* _What to do_: As you print the data below, keep every line exactly as it is and leave the images behind.

* _Materials provided_:

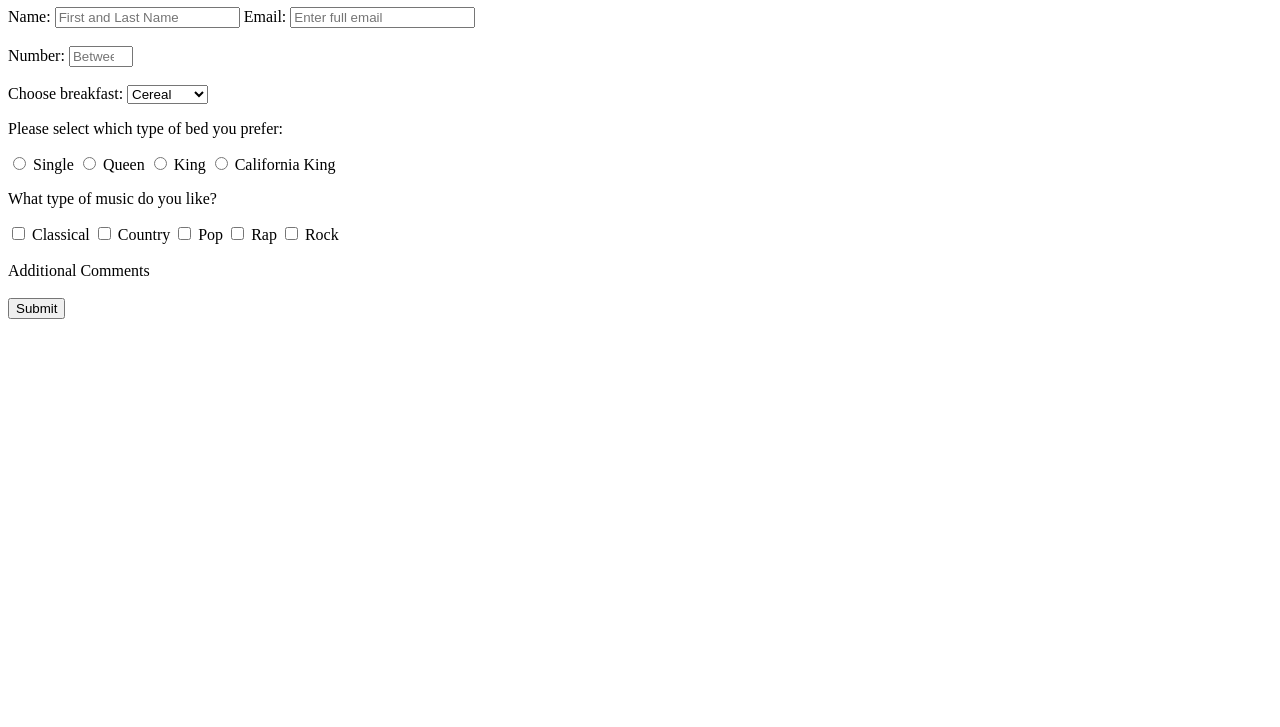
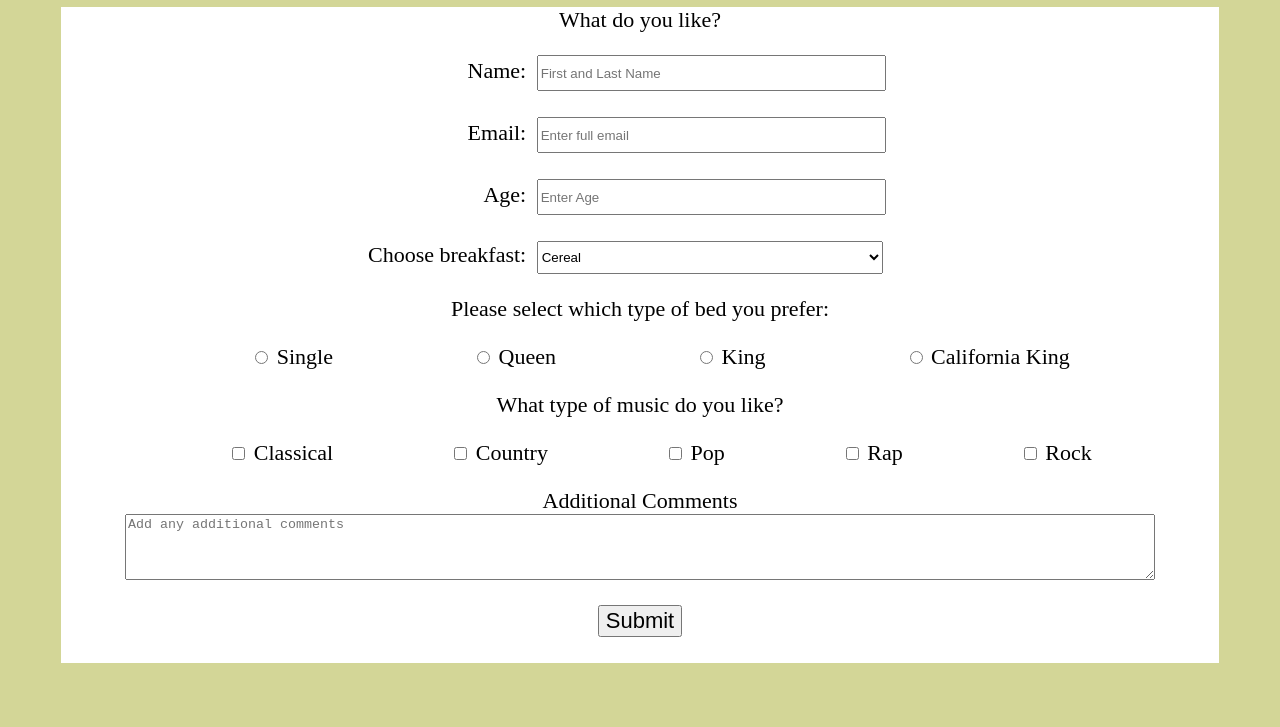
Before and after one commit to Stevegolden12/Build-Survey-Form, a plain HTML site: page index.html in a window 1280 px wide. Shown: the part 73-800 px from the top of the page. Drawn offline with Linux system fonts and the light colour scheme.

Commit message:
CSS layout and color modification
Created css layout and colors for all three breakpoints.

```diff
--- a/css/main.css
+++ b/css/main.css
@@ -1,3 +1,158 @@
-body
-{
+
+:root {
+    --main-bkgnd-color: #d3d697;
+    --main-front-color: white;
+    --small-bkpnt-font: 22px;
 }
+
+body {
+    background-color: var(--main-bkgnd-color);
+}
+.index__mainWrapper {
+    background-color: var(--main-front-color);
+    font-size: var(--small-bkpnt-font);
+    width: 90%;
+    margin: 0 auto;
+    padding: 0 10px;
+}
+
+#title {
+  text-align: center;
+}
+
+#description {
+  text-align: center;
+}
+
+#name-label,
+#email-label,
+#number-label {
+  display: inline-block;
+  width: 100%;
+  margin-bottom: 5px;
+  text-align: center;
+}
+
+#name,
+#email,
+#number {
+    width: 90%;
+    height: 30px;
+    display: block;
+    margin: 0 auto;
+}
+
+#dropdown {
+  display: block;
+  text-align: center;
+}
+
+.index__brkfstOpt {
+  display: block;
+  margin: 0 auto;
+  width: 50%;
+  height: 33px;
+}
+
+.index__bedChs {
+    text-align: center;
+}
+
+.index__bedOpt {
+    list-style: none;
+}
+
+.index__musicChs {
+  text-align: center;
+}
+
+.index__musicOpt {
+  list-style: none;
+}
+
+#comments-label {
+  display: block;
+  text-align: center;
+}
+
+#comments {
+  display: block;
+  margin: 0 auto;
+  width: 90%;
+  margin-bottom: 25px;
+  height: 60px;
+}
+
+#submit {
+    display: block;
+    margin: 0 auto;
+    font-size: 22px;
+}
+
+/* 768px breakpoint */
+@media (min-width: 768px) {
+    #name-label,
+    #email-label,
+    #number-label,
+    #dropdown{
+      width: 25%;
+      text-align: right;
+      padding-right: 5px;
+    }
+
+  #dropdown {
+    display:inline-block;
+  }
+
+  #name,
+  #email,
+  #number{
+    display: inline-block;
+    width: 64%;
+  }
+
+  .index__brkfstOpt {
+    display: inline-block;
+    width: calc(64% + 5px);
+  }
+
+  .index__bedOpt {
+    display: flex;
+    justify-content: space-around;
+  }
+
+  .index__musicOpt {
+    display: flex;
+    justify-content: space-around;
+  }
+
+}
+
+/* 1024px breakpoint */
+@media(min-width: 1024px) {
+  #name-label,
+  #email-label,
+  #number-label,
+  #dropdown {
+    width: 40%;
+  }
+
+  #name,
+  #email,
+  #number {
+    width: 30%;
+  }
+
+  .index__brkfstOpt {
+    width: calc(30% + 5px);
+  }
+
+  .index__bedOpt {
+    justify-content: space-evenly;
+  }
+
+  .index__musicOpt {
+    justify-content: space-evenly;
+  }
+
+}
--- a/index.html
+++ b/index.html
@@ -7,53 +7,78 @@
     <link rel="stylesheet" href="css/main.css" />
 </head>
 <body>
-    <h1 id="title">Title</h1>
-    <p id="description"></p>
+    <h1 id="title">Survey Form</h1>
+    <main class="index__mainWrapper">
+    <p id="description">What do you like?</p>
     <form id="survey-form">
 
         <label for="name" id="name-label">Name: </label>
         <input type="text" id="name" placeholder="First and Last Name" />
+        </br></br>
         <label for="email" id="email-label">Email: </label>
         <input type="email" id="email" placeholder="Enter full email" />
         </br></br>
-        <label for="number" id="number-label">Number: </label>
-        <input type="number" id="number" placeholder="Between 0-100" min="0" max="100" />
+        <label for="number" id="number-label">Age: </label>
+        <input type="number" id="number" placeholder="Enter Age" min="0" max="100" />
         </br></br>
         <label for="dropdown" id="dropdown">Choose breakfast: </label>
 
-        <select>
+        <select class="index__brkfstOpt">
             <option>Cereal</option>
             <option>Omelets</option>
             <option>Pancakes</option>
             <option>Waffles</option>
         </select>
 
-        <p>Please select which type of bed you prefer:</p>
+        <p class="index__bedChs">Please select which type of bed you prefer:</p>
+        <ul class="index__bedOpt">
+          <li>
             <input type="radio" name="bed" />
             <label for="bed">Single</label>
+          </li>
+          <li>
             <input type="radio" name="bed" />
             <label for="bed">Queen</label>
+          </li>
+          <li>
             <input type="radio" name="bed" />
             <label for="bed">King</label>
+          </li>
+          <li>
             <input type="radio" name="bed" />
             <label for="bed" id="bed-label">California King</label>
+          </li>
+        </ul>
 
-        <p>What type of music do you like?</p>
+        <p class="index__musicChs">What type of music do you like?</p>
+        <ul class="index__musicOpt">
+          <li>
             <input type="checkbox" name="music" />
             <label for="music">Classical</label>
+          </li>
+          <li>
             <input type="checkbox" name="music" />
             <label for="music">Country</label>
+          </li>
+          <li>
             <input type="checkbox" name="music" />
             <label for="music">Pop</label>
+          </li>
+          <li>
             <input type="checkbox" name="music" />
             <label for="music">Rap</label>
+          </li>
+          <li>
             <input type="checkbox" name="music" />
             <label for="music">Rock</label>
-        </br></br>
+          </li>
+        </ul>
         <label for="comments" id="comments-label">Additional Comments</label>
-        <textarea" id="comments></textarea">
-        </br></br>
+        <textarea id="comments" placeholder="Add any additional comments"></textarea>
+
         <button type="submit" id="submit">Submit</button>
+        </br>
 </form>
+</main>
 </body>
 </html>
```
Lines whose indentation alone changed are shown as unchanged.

* _Solved problem_:
Before and after one commit to Stevegolden12/Build-Survey-Form, a plain HTML site: page index.html in a window 1280 px wide. Shown: the part 73-800 px from the top of the page. Drawn offline with Linux system fonts and the light colour scheme.

Commit message:
CSS layout and color modification
Created css layout and colors for all three breakpoints.

```diff
--- a/css/main.css
+++ b/css/main.css
@@ -1,3 +1,158 @@
-body
-{
+
+:root {
+    --main-bkgnd-color: #d3d697;
+    --main-front-color: white;
+    --small-bkpnt-font: 22px;
 }
+
+body {
+    background-color: var(--main-bkgnd-color);
+}
+.index__mainWrapper {
+    background-color: var(--main-front-color);
+    font-size: var(--small-bkpnt-font);
+    width: 90%;
+    margin: 0 auto;
+    padding: 0 10px;
+}
+
+#title {
+  text-align: center;
+}
+
+#description {
+  text-align: center;
+}
+
+#name-label,
+#email-label,
+#number-label {
+  display: inline-block;
+  width: 100%;
+  margin-bottom: 5px;
+  text-align: center;
+}
+
+#name,
+#email,
+#number {
+    width: 90%;
+    height: 30px;
+    display: block;
+    margin: 0 auto;
+}
+
+#dropdown {
+  display: block;
+  text-align: center;
+}
+
+.index__brkfstOpt {
+  display: block;
+  margin: 0 auto;
+  width: 50%;
+  height: 33px;
+}
+
+.index__bedChs {
+    text-align: center;
+}
+
+.index__bedOpt {
+    list-style: none;
+}
+
+.index__musicChs {
+  text-align: center;
+}
+
+.index__musicOpt {
+  list-style: none;
+}
+
+#comments-label {
+  display: block;
+  text-align: center;
+}
+
+#comments {
+  display: block;
+  margin: 0 auto;
+  width: 90%;
+  margin-bottom: 25px;
+  height: 60px;
+}
+
+#submit {
+    display: block;
+    margin: 0 auto;
+    font-size: 22px;
+}
+
+/* 768px breakpoint */
+@media (min-width: 768px) {
+    #name-label,
+    #email-label,
+    #number-label,
+    #dropdown{
+      width: 25%;
+      text-align: right;
+      padding-right: 5px;
+    }
+
+  #dropdown {
+    display:inline-block;
+  }
+
+  #name,
+  #email,
+  #number{
+    display: inline-block;
+    width: 64%;
+  }
+
+  .index__brkfstOpt {
+    display: inline-block;
+    width: calc(64% + 5px);
+  }
+
+  .index__bedOpt {
+    display: flex;
+    justify-content: space-around;
+  }
+
+  .index__musicOpt {
+    display: flex;
+    justify-content: space-around;
+  }
+
+}
+
+/* 1024px breakpoint */
+@media(min-width: 1024px) {
+  #name-label,
+  #email-label,
+  #number-label,
+  #dropdown {
+    width: 40%;
+  }
+
+  #name,
+  #email,
+  #number {
+    width: 30%;
+  }
+
+  .index__brkfstOpt {
+    width: calc(30% + 5px);
+  }
+
+  .index__bedOpt {
+    justify-content: space-evenly;
+  }
+
+  .index__musicOpt {
+    justify-content: space-evenly;
+  }
+
+}
--- a/index.html
+++ b/index.html
@@ -7,53 +7,78 @@
     <link rel="stylesheet" href="css/main.css" />
 </head>
 <body>
-    <h1 id="title">Title</h1>
-    <p id="description"></p>
+    <h1 id="title">Survey Form</h1>
+    <main class="index__mainWrapper">
+    <p id="description">What do you like?</p>
     <form id="survey-form">
 
         <label for="name" id="name-label">Name: </label>
         <input type="text" id="name" placeholder="First and Last Name" />
+        </br></br>
         <label for="email" id="email-label">Email: </label>
         <input type="email" id="email" placeholder="Enter full email" />
         </br></br>
-        <label for="number" id="number-label">Number: </label>
-        <input type="number" id="number" placeholder="Between 0-100" min="0" max="100" />
+        <label for="number" id="number-label">Age: </label>
+        <input type="number" id="number" placeholder="Enter Age" min="0" max="100" />
         </br></br>
         <label for="dropdown" id="dropdown">Choose breakfast: </label>
 
-        <select>
+        <select class="index__brkfstOpt">
             <option>Cereal</option>
             <option>Omelets</option>
             <option>Pancakes</option>
             <option>Waffles</option>
         </select>
 
-        <p>Please select which type of bed you prefer:</p>
+        <p class="index__bedChs">Please select which type of bed you prefer:</p>
+        <ul class="index__bedOpt">
+          <li>
             <input type="radio" name="bed" />
             <label for="bed">Single</label>
+          </li>
+          <li>
             <input type="radio" name="bed" />
             <label for="bed">Queen</label>
+          </li>
+          <li>
             <input type="radio" name="bed" />
             <label for="bed">King</label>
+          </li>
+          <li>
             <input type="radio" name="bed" />
             <label for="bed" id="bed-label">California King</label>
+          </li>
+        </ul>
 
-        <p>What type of music do you like?</p>
+        <p class="index__musicChs">What type of music do you like?</p>
+        <ul class="index__musicOpt">
+          <li>
             <input type="checkbox" name="music" />
             <label for="music">Classical</label>
+          </li>
+          <li>
             <input type="checkbox" name="music" />
             <label for="music">Country</label>
+          </li>
+          <li>
             <input type="checkbox" name="music" />
             <label for="music">Pop</label>
+          </li>
+          <li>
             <input type="checkbox" name="music" />
             <label for="music">Rap</label>
+          </li>
+          <li>
             <input type="checkbox" name="music" />
             <label for="music">Rock</label>
-        </br></br>
+          </li>
+        </ul>
         <label for="comments" id="comments-label">Additional Comments</label>
-        <textarea" id="comments></textarea">
-        </br></br>
+        <textarea id="comments" placeholder="Add any additional comments"></textarea>
+
         <button type="submit" id="submit">Submit</button>
+        </br>
 </form>
+</main>
 </body>
 </html>
```
Lines whose indentation alone changed are shown as unchanged.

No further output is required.